Report each line of the entries below that includes "check".
[[ Input for this task open ]]
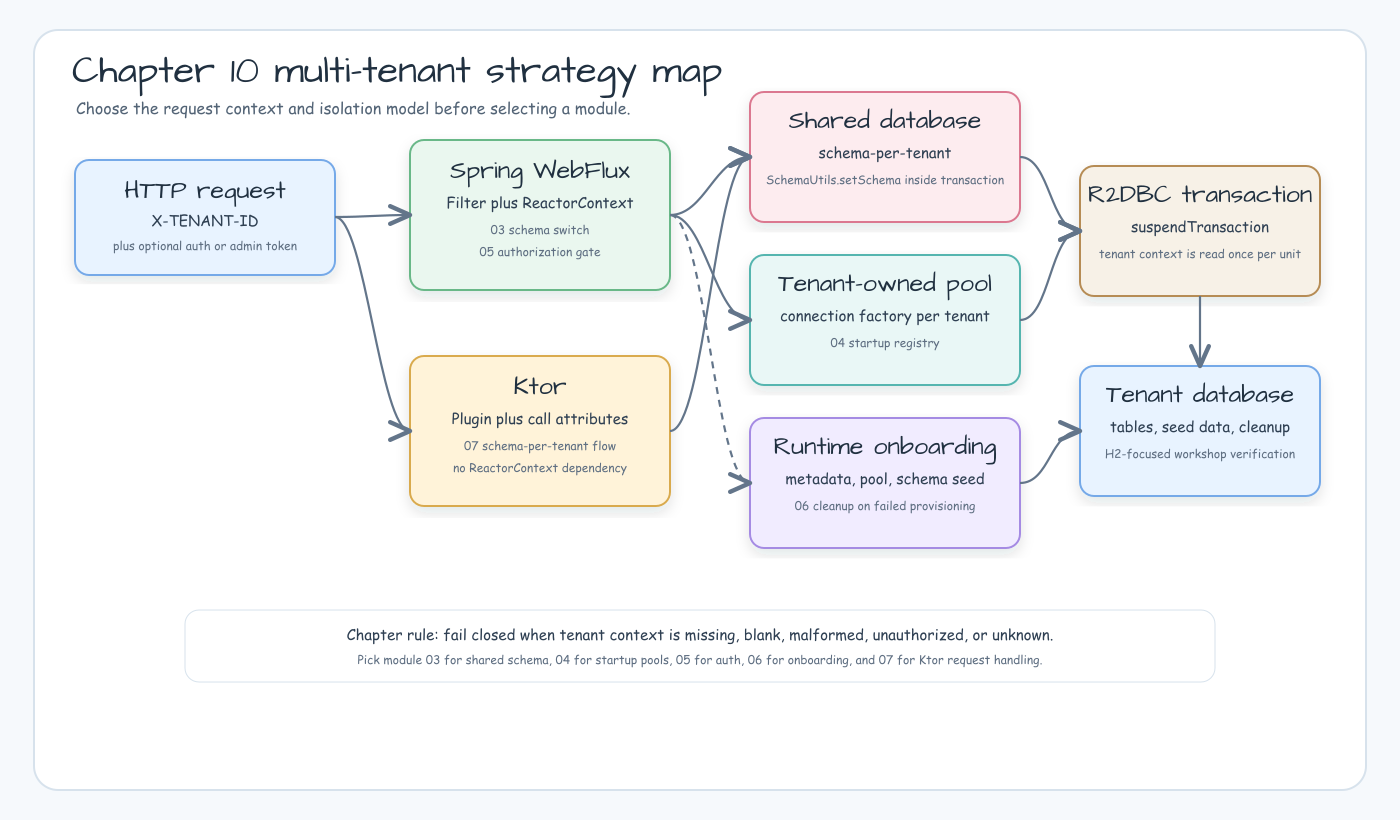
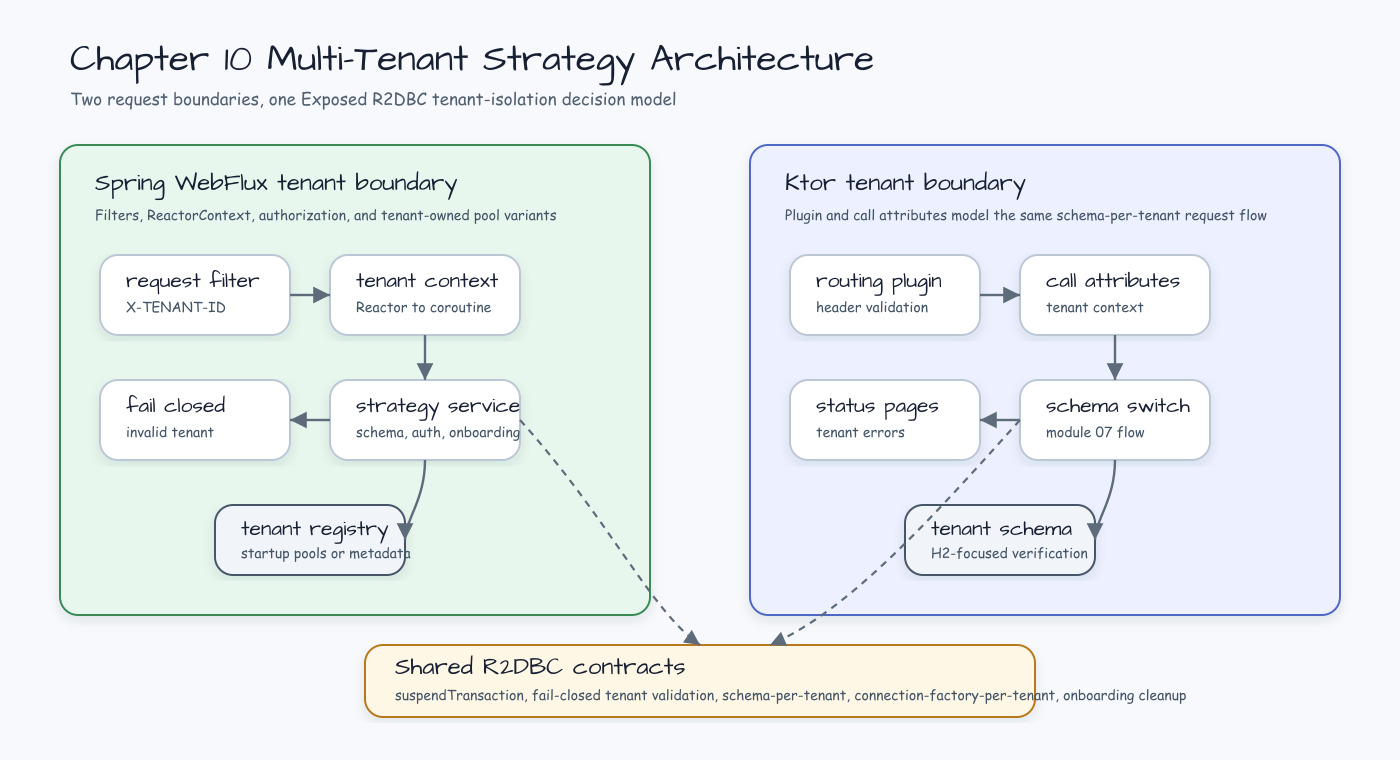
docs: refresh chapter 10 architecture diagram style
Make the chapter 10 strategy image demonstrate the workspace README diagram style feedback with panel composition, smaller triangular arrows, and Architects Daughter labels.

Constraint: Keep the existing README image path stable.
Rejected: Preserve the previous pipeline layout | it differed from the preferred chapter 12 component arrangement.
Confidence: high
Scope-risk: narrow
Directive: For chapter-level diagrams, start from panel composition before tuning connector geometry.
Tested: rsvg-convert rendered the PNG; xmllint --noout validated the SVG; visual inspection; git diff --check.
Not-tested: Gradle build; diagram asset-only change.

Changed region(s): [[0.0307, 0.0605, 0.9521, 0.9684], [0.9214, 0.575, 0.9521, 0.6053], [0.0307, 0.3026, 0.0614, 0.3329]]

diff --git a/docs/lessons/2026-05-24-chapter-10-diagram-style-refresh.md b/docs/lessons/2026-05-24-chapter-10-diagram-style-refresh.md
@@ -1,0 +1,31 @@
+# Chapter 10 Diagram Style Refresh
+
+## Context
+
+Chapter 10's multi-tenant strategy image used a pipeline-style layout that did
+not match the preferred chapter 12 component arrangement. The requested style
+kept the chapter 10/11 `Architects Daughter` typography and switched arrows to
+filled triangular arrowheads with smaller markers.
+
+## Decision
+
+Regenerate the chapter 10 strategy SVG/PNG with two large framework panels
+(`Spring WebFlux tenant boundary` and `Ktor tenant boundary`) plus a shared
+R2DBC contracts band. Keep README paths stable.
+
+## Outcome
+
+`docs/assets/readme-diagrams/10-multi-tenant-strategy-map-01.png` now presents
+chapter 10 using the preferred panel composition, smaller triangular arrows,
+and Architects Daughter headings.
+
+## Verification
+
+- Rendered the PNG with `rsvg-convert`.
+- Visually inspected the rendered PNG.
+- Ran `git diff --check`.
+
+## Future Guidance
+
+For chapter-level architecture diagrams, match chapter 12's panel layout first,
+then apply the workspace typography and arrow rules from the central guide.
[[ Input for this task closed ]]
Result:
Tested: rsvg-convert rendered the PNG; xmllint --noout validated the SVG; visual inspection; git diff --check.
+- Ran `git diff --check`.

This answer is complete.